Answer: You’re not taking an “acid” pill, you’re taking an acid-blocking pill for reflux. Those drugs are suppressing acid so you don’t get reflux. But this is important to know. If you run low on stomach acid, you will experience those symptoms above due to your inability to extract minerals from your foods. You see, stomach acid is necessary to get minerals and nutrients out of your food, and into your cells.
Acid-blocking drugs inhibit that process, causing undigested food globules to pass through your stomach and then, microscopic proteins leak into your blood stream. It could launch an auto-immune attack, so having sufficient stomach acid is important to your entire digestive tract. I’m not against acid blocking drugs. Thank goodness we have them for when those spicy buffalo wings revisit us at 1 a.m.
Controlling a genuine problem is fine with me, but indiscriminate consumption of acid blockers (sold without prescription in the United States) is not a good idea. Understand, stomach acid is not bad, it’s only bad if it’s produced in excess. Did you know that you will experience symptoms of heartburn if you make too much acid, but also if you are deficient? Weird but true. Healthy amounts of stomach acid keep the tiny trap door shut between your stomach and esophagus. This sphincter is pH sensitive and in a healthy person, it stays shut because of the natural production of acid in the stomach. When you reduce stomach acid, you then have insufficient amounts, and your stomach pH increases and this causes the trap door to swing open, causing heartburn. That’s why some people who take a digestive acid supplement (like betaine) sometimes feel better. Small amounts of healthy digestive acids keep the trap door shut, and the acid where it should be (down in your stomach) as opposed to your throat.
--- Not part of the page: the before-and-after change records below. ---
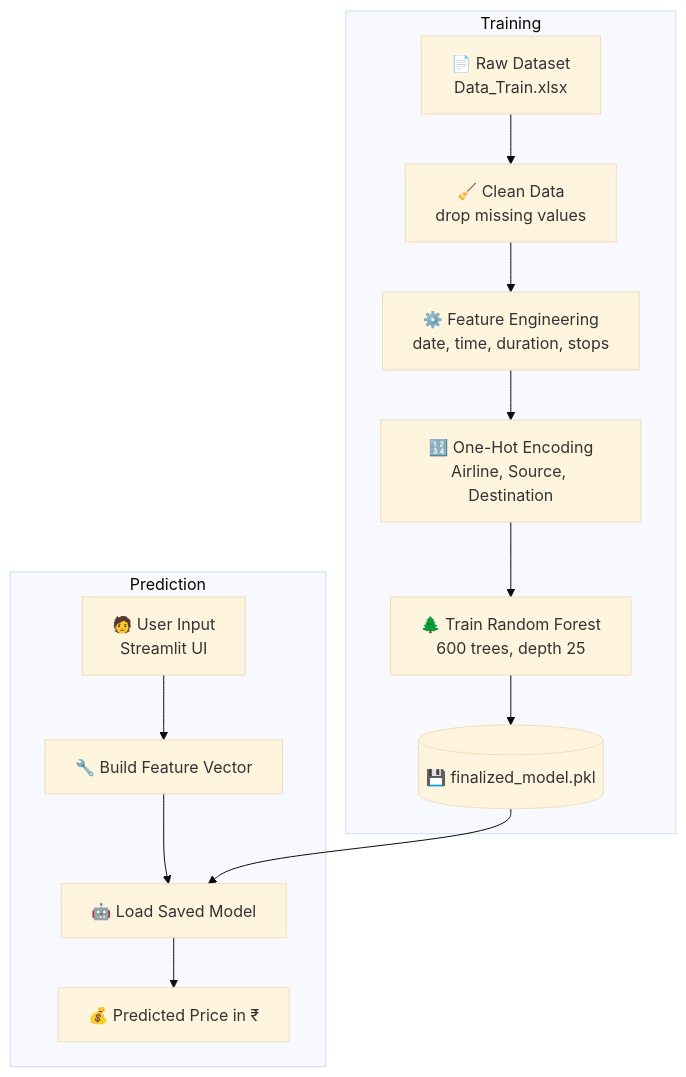
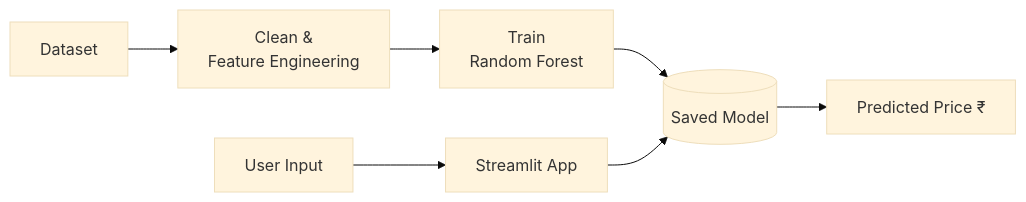
The diagram in README.md (vaishnaviwangalwar-cpu/Flight_Price_Prediction), drawn with Mermaid (base theme) before and after one commit. The commit also changed other lines of this file, not shown here.

Commit message:
Update README to simplify UI description and workflow
Removed unnecessary details about the Streamlit UI and updated the workflow diagram format.

````diff
--- a/README.md
+++ b/README.md
@@ -45,29 +42,6 @@
 ```mermaid
-flowchart TD
-    A[📄 Raw Dataset<br/>Data_Train.xlsx] --> B[🧹 Clean Data<br/>drop missing values]
-    B --> C[⚙️ Feature Engineering<br/>date, time, duration, stops]
-    C --> D[🔢 One-Hot Encoding<br/>Airline, Source, Destination]
-    D --> E[🌲 Train Random Forest<br/>600 trees, depth 25]
-    E --> F[(💾 finalized_model.pkl)]
-
-    G[🧑 User Input<br/>Streamlit UI] --> H[🔧 Build Feature Vector]
-    H --> I[🤖 Load Saved Model]
-    F --> I
-    I --> J[💰 Predicted Price in ₹]
-
-    subgraph Training
-        A
-        B
-        C
-        D
-        E
-        F
-    end
-
-    subgraph Prediction
-        G
-        H
-        I
-        J
-    end
+flowchart LR
+    A[Dataset] --> B[Clean &<br/>Feature Engineering] --> C[Train<br/>Random Forest] --> D[(Saved Model)]
+    E[User Input] --> F[Streamlit App] --> D
+    D --> G[Predicted Price ₹]
 ```
````
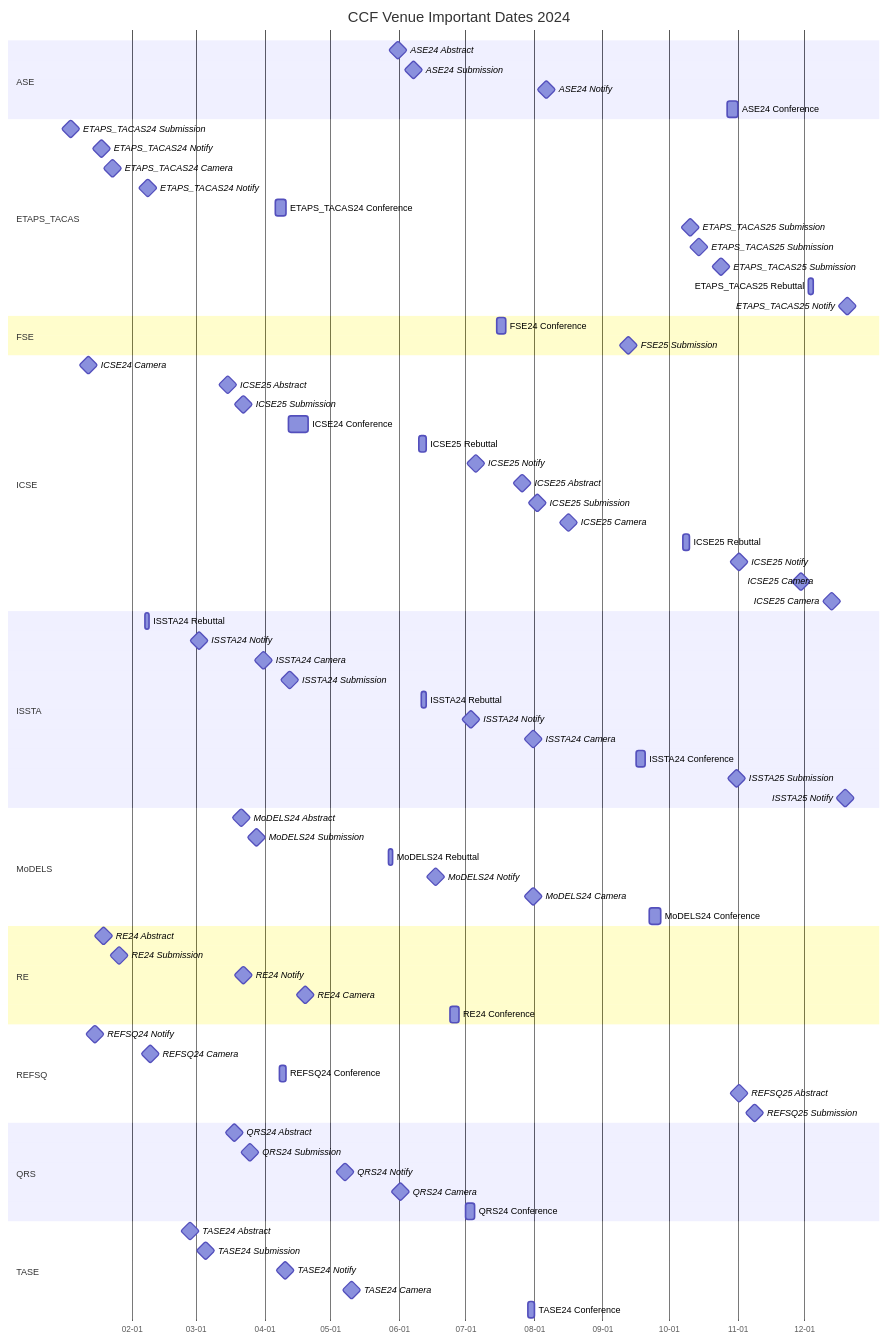
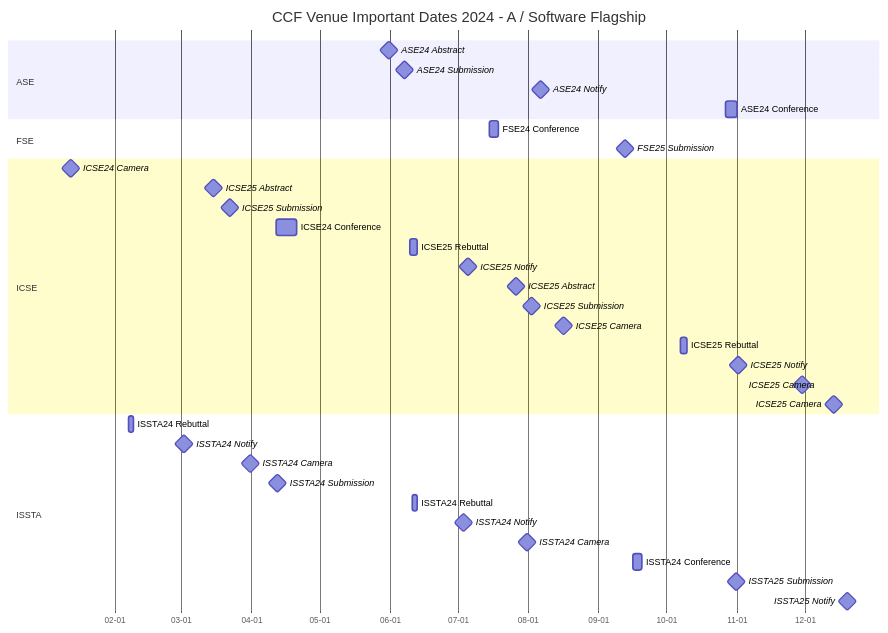
One commit to HansBug/research_ideas changed the tenth of 20 diagrams in ccf_venues/TIMELINE.md. Above: the diagram before and after it, drawn with Mermaid. The commit also changed other lines of this file and 5 other files, not shown here.

````diff
--- a/ccf_venues/TIMELINE.md
+++ b/ccf_venues/TIMELINE.md
@@ -656,6 +711,6 @@
 ```mermaid
 gantt
-  title CCF Venue Important Dates 2024
+  title CCF Venue Important Dates 2024 - A / Software Flagship
   dateFormat YYYY-MM-DD
   axisFormat %m-%d
 
@@ -664,18 +719,6 @@
   ASE24 Submission :milestone, ase_2024_2_20240607, 2024-06-07, 1d
   ASE24 Notify :milestone, ase_2024_3_20240806, 2024-08-06, 1d
   ASE24 Conference :ase_2024_4_20241027, 2024-10-27, 2024-11-01
-
-  section ETAPS_TACAS
-  ETAPS_TACAS24 Submission :milestone, etaps_tacas_2024_1_20240104, 2024-01-04, 1d
-  ETAPS_TACAS24 Notify :milestone, etaps_tacas_2024_2_20240118, 2024-01-18, 1d
-  ETAPS_TACAS24 Camera :milestone, etaps_tacas_2024_3_20240123, 2024-01-23, 1d
-  ETAPS_TACAS24 Notify :milestone, etaps_tacas_2024_4_20240208, 2024-02-08, 1d
-  ETAPS_TACAS24 Conference :etaps_tacas_2024_5_20240406, 2024-04-06, 2024-04-11
-  ETAPS_TACAS25 Submission :milestone, etaps_tacas_2024_6_20241010, 2024-10-10, 1d
-  ETAPS_TACAS25 Submission :milestone, etaps_tacas_2024_7_20241014, 2024-10-14, 1d
-  ETAPS_TACAS25 Submission :milestone, etaps_tacas_2024_8_20241024, 2024-10-24, 1d
-  ETAPS_TACAS25 Rebuttal :etaps_tacas_2024_9_20241203, 2024-12-03, 2024-12-05
-  ETAPS_TACAS25 Notify :milestone, etaps_tacas_2024_10_20241220, 2024-12-20, 1d
 
   section FSE
   FSE24 Conference :fse_2024_1_20240715, 2024-07-15, 2024-07-19
@@ -707,41 +750,4 @@
   ISSTA24 Conference :issta_2024_8_20240916, 2024-09-16, 2024-09-20
   ISSTA25 Submission :milestone, issta_2024_9_20241031, 2024-10-31, 1d
   ISSTA25 Notify :milestone, issta_2024_10_20241219, 2024-12-19, 1d
-
-  section MoDELS
-  MoDELS24 Abstract :milestone, models_2024_1_20240321, 2024-03-21, 1d
-  MoDELS24 Submission :milestone, models_2024_2_20240328, 2024-03-28, 1d
-  MoDELS24 Rebuttal :models_2024_3_20240527, 2024-05-27, 2024-05-29
-  MoDELS24 Notify :milestone, models_2024_4_20240617, 2024-06-17, 1d
-  MoDELS24 Camera :milestone, models_2024_5_20240731, 2024-07-31, 1d
-  MoDELS24 Conference :models_2024_6_20240922, 2024-09-22, 2024-09-27
-
-  section RE
-  RE24 Abstract :milestone, re_2024_1_20240119, 2024-01-19, 1d
-  RE24 Submission :milestone, re_2024_2_20240126, 2024-01-26, 1d
-  RE24 Notify :milestone, re_2024_3_20240322, 2024-03-22, 1d
-  RE24 Camera :milestone, re_2024_4_20240419, 2024-04-19, 1d
-  RE24 Conference :re_2024_5_20240624, 2024-06-24, 2024-06-28
-
-  section REFSQ
-  REFSQ24 Notify :milestone, refsq_2024_1_20240115, 2024-01-15, 1d
-  REFSQ24 Camera :milestone, refsq_2024_2_20240209, 2024-02-09, 1d
-  REFSQ24 Conference :refsq_2024_3_20240408, 2024-04-08, 2024-04-11
-  REFSQ25 Abstract :milestone, refsq_2024_4_20241101, 2024-11-01, 1d
-  REFSQ25 Submission :milestone, refsq_2024_5_20241108, 2024-11-08, 1d
-
-
-  section QRS
-  QRS24 Abstract :milestone, qrs_2024_1_20240318, 2024-03-18, 1d
-  QRS24 Submission :milestone, qrs_2024_2_20240325, 2024-03-25, 1d
-  QRS24 Notify :milestone, qrs_2024_3_20240507, 2024-05-07, 1d
-  QRS24 Camera :milestone, qrs_2024_4_20240601, 2024-06-01, 1d
-  QRS24 Conference :qrs_2024_5_20240701, 2024-07-01, 2024-07-05
-
-  section TASE
-  TASE24 Abstract :milestone, tase_2024_1_20240227, 2024-02-27, 1d
-  TASE24 Submission :milestone, tase_2024_2_20240305, 2024-03-05, 1d
-  TASE24 Notify :milestone, tase_2024_3_20240410, 2024-04-10, 1d
-  TASE24 Camera :milestone, tase_2024_4_20240510, 2024-05-10, 1d
-  TASE24 Conference :tase_2024_5_20240729, 2024-07-29, 2024-08-01
 ```
````
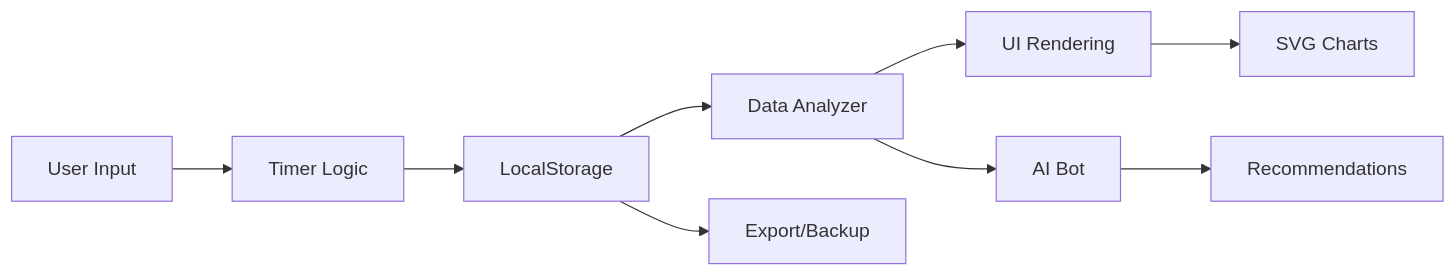
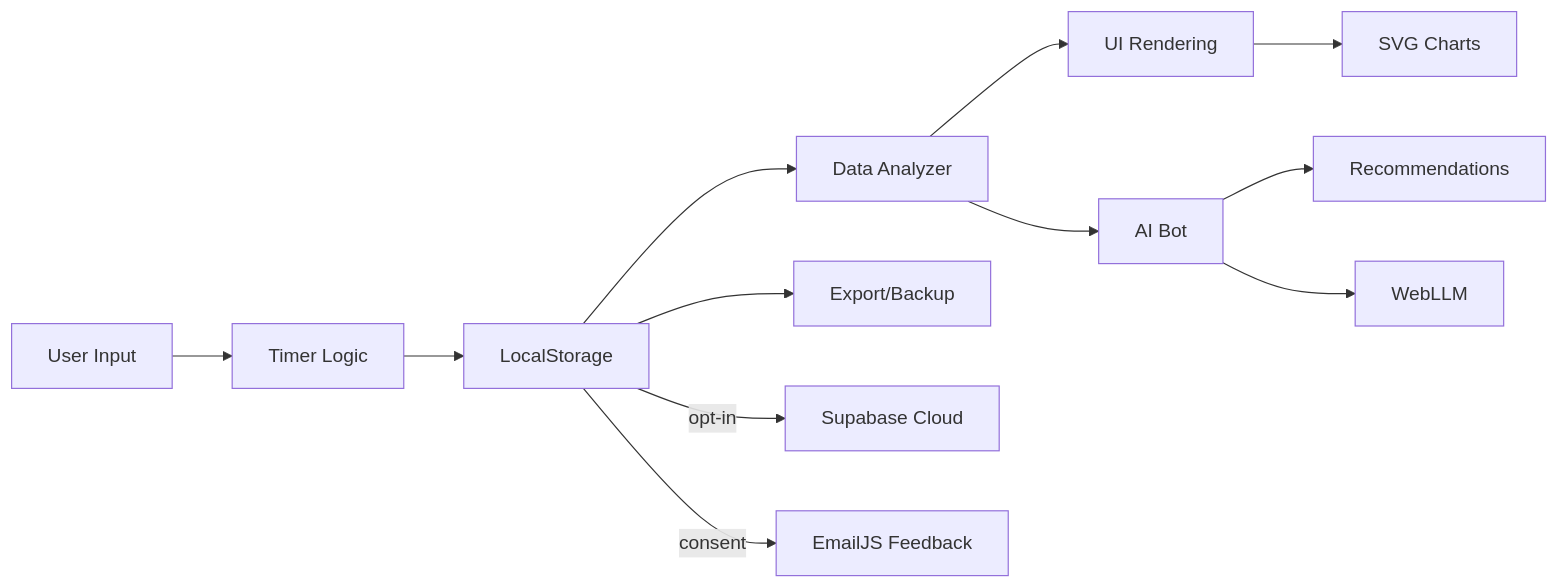
One commit to TechNova-App-Team/MyWorkLog changed the diagram in README.md. Above: the diagram before and after it, drawn with Mermaid. The commit also changed other lines of this file, not shown here.

````diff
--- a/README.md
+++ b/README.md
@@ -405,11 +437,14 @@
 ```mermaid
 graph LR
     A[User Input] --> B[Timer Logic]
     B --> C[LocalStorage]
     C --> D[Data Analyzer]
     D --> E[UI Rendering]
     D --> F[AI Bot]
     F --> G[Recommendations]
+    F --> L[WebLLM]
     E --> H[SVG Charts]
     C --> I[Export/Backup]
+    C -->|opt-in| J[Supabase Cloud]
+    C -->|consent| K[EmailJS Feedback]
 ```
````
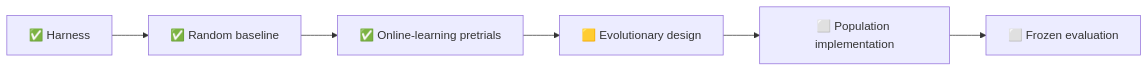
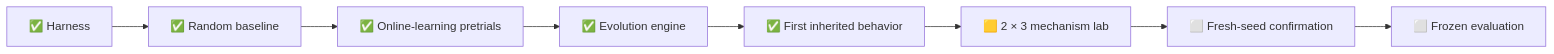
The first of 2 diagrams in docs/index.md (PeteAndrews1289/pokemon-red-ai), drawn with Mermaid before and after one commit. The commit also changed other lines of this file and 15 other files, not shown here.

Commit message:
Add six-lane evolution mechanism lab

````diff
--- a/docs/index.md
+++ b/docs/index.md
@@ -39,8 +42,10 @@
 ```mermaid
 flowchart LR
     A["✅ Harness"] --> B["✅ Random baseline"]
     B --> C["✅ Online-learning pretrials"]
-    C --> D["🟨 Evolutionary design"]
-    D --> E["⬜ Population implementation"]
-    E --> F["⬜ Frozen evaluation"]
+    C --> D["✅ Evolution engine"]
+    D --> E["✅ First inherited behavior"]
+    E --> L["🟨 2 × 3 mechanism lab"]
+    L --> F["⬜ Fresh-seed confirmation"]
+    F --> G["⬜ Frozen evaluation"]
 ```
````
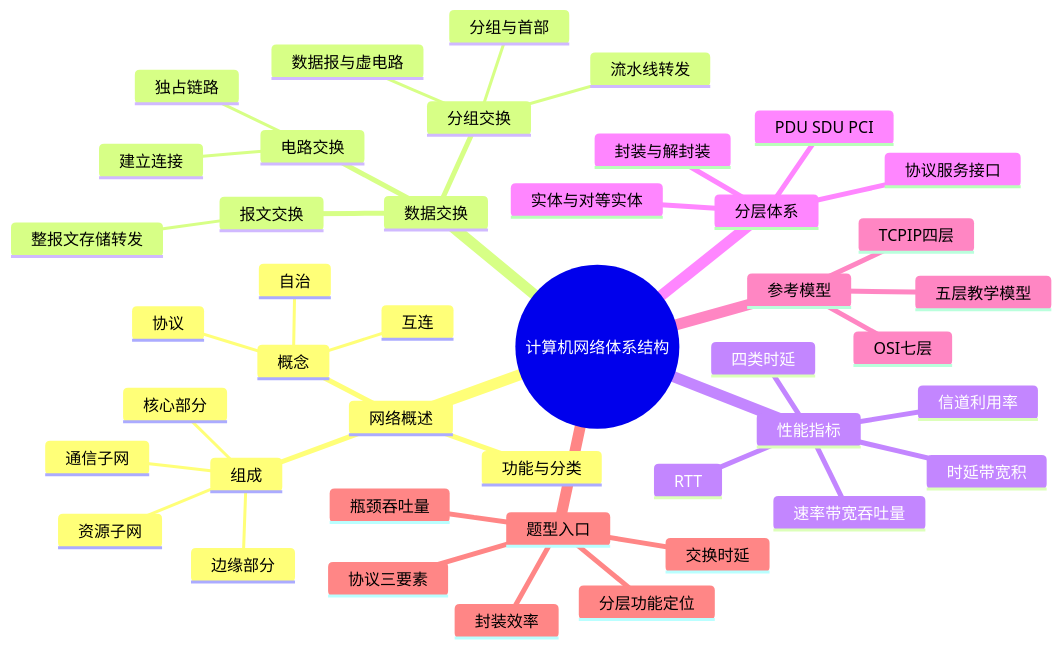
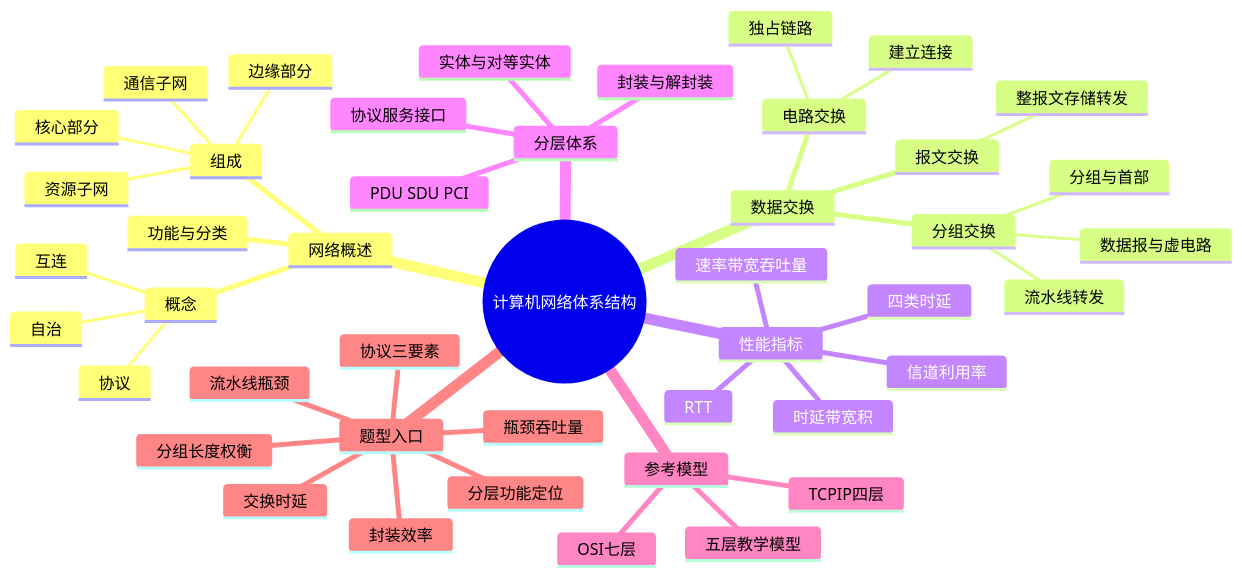
The diagram in 408/408考研笔记/计算机网络/01-计算机网络体系结构.md (Cthaat/Obsidian), drawn with Mermaid before and after one commit. The commit also changed other lines of this file and 14 other files, not shown here.

````diff
--- a/408/408考研笔记/计算机网络/01-计算机网络体系结构.md
+++ b/408/408考研笔记/计算机网络/01-计算机网络体系结构.md
@@ -31,46 +32,48 @@
 ```mermaid
 mindmap
   root((计算机网络体系结构))
     网络概述
       概念
         自治
         互连
         协议
       组成
         边缘部分
         核心部分
         通信子网
         资源子网
       功能与分类
     数据交换
       电路交换
         建立连接
         独占链路
       报文交换
         整报文存储转发
       分组交换
         分组与首部
         流水线转发
         数据报与虚电路
     性能指标
       速率带宽吞吐量
       四类时延
       时延带宽积
       RTT
       信道利用率
     分层体系
       实体与对等实体
       协议服务接口
       PDU SDU PCI
       封装与解封装
     参考模型
       OSI七层
       TCPIP四层
       五层教学模型
     题型入口
       交换时延
+      流水线瓶颈
       瓶颈吞吐量
+      分组长度权衡
       协议三要素
       分层功能定位
       封装效率
 ```
````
The signs of low acid (termed hypochlorhydria) include heartburn. Surprised? It’s true. Also, you see irritable bowel, belching, cramps, food sensitivities, rheumatoid, Hashimoto’s thyroiditis, gallbladder disease, osteoporosis, pancreatitis, yeast infections and rosacea. You will certainly have chronic fatigue because acid is needed to give you minerals which then participate in the production of both thyroid and adrenal hormones. No doubt, a little betaine can breathe life into some tired people (but get your doctor’s approval even though this is over-the-counter). I don’t know what’s right for you.
Digestive acids are sold at health food stores by names such as “betaine hydrochloride,” “betaine with pepsin” or “trimethylglycine.” Begin supplementation by titrating your dosage upward based on symptom relief. Take acid supplements during your meal, or right after and space them apart by five minutes if you take more than one pill. Ask a knowledgeable practitioner if acid supplements are right for you and have your zonulin and gastrin levels tested.
Suzy Cohen is a registered pharmacist. The information presented here is not intended to treat, cure or diagnose any condition. Visit dearpharmacist.com.